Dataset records
========================================
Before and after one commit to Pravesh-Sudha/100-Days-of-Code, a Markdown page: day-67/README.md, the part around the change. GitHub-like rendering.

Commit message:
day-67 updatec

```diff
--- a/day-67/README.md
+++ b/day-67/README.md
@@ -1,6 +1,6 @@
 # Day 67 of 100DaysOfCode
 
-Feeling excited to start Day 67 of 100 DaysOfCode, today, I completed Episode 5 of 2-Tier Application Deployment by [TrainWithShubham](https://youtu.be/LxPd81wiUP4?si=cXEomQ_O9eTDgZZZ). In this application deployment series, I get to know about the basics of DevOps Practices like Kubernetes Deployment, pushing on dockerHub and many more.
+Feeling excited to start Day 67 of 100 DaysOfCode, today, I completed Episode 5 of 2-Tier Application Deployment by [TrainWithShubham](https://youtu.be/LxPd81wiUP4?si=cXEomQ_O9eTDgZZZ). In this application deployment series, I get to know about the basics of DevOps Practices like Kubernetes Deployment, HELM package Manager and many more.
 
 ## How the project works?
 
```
========================================
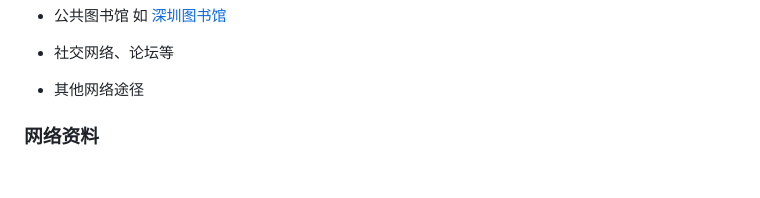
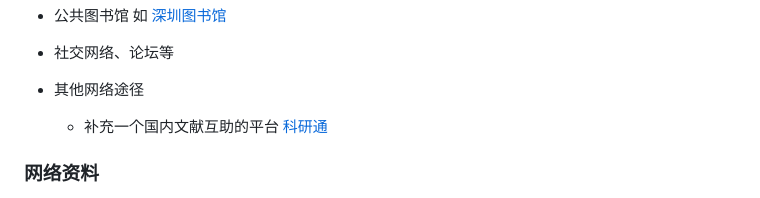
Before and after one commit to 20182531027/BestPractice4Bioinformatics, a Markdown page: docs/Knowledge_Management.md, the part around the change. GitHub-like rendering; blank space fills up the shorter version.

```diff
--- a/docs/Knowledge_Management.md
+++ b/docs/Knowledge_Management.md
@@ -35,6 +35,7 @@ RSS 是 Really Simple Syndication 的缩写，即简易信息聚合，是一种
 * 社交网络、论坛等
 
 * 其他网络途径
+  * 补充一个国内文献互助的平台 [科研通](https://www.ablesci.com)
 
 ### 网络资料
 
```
========================================
(Problem to work on) Copy out all lines above holding "README".

(Finished exercise)
Before and after one commit to Pravesh-Sudha/100-Days-of-Code, a Markdown page: day-67/README.md, the part around the change. GitHub-like rendering.
--- a/day-67/README.md
+++ b/day-67/README.md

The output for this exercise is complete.